Kesennuma children creating their own ornaments.
A Big Prayer Tree set up in Tokyo.

In the evening, Kesennuma's Big Prayer Tree took life as its lights were turned on before an audience of children and storeowners. Head of Kesennuma Yokocho, Hiroshi Wako, told the crowd that, "I am sure that this tree will provide our town with hope, vision and great courage."

Big Prayer Trees will be on display at each location until 25 December. December marks the one year and nine month anniversary of the Great East Japan Earthquake. Countless people are still suffering from the impact of this disaster. The Big Prayer Tree project aims to build on efforts from last year, providing an opportunity for people to join hands and pray for Tohoku children.
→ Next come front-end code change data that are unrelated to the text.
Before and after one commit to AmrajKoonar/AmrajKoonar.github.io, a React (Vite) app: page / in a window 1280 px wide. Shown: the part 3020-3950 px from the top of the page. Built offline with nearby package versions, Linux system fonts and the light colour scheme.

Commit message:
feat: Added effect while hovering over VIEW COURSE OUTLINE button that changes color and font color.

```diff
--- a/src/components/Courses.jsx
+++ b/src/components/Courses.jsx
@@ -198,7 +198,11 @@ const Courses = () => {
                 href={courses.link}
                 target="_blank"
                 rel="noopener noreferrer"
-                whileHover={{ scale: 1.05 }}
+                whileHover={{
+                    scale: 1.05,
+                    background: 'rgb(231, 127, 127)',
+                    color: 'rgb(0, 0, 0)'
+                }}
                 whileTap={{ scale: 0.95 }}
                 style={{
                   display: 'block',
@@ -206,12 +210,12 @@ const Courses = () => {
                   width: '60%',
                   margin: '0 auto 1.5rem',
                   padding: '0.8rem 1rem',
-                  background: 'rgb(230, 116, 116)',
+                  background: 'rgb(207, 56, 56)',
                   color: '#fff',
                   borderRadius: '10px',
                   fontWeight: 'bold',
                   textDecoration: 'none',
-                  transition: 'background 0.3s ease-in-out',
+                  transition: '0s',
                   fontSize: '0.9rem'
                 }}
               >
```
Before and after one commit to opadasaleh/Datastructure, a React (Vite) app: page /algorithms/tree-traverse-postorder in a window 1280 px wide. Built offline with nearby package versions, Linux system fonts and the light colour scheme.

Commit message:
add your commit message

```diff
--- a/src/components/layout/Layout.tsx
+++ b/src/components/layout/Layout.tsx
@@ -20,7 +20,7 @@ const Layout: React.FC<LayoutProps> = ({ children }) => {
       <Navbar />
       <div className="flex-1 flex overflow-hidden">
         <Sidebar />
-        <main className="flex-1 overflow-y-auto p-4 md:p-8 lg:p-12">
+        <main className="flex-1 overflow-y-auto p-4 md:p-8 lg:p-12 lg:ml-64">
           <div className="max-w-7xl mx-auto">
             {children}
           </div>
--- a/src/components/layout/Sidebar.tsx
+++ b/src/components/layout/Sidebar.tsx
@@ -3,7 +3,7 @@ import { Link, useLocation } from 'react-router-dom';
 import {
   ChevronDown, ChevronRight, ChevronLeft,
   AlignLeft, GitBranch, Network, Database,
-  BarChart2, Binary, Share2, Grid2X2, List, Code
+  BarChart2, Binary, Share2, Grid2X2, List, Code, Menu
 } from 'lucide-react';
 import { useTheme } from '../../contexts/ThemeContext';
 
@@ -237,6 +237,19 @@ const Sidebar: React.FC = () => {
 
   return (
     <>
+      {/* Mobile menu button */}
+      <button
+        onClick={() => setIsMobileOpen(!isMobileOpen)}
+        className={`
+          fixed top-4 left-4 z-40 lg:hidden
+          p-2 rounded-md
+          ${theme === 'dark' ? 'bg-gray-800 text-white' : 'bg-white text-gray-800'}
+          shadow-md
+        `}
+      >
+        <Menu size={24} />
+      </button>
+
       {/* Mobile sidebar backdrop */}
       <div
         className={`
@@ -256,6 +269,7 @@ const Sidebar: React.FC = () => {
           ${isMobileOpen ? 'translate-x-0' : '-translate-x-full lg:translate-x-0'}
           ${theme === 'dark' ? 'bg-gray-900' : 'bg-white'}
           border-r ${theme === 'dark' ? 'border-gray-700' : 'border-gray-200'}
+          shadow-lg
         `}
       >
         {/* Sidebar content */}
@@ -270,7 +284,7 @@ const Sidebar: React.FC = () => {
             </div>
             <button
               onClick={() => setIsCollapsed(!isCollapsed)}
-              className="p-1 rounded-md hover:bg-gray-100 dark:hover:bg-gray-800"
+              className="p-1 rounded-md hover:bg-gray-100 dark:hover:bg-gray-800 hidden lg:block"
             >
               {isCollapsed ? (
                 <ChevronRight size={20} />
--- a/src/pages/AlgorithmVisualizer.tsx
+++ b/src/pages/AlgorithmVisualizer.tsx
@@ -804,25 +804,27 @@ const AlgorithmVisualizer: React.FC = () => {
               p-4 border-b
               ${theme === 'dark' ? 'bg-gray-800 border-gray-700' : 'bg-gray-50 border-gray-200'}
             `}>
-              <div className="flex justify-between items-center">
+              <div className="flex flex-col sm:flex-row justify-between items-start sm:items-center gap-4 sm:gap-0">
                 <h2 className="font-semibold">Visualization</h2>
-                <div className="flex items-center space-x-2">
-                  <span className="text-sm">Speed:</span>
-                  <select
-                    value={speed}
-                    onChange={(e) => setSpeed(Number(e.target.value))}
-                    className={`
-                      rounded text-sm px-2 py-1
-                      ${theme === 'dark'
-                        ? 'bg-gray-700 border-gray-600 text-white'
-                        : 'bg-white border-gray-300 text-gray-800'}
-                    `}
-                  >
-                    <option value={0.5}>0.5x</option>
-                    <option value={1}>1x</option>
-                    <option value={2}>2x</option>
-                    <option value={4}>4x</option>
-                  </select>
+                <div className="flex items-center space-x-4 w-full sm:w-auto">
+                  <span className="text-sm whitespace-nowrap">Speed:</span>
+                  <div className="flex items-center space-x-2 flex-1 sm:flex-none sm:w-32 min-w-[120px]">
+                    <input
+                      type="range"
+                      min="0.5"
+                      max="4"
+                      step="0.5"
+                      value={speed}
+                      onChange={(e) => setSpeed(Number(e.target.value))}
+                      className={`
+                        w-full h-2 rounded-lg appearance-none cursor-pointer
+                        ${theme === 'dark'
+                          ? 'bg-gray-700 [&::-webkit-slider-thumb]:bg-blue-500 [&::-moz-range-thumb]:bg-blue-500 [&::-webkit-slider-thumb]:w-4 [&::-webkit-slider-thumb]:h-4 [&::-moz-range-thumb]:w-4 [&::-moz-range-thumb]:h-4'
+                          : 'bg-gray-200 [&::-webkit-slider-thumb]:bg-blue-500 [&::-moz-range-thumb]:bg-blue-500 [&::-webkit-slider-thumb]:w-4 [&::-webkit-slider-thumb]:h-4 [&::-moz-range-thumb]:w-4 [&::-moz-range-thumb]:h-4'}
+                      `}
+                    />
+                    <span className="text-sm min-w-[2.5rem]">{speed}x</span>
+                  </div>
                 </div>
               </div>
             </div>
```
Please take the time to visit one of the locations and witness the great efforts made across Japan that went into creating these ornaments, and the important role the workshops play in delivering smiles to the faces of affected children.

All photo credits: © Japan Committee for UNICEF

Tokyo locations

Yurakucho LOFT 1F rear right, near the stationery section
Ginza Mitsukoshi 1F west-side entrance
Matsuya Ginza Special event space in the centre of 1F
Lumine Yurakucho 1F/8F restaurant floor
Shiseido The Ginza 1F beauty goods sales floor

Tohoku locations

Kesennuma Alley,
Reconstruction Village
Kizuna Hiroba
Sendai Mitsukoshi Jozenji Dori Building, 1F, Hikari no Hiroba
Sendai LOFT 2F east side entrance
Semdao Nagamachi LOFT Next to the 2F up escalator
Morioka LOFT Next to the 6F up escalator
Akita LOFT Next to the 2F escalator

Big Prayer Trees will be on display until 25 December.

Unicef Big Prayer Tree Project website (Japanese) »

pdfClick here for the one-year report (PDF)  »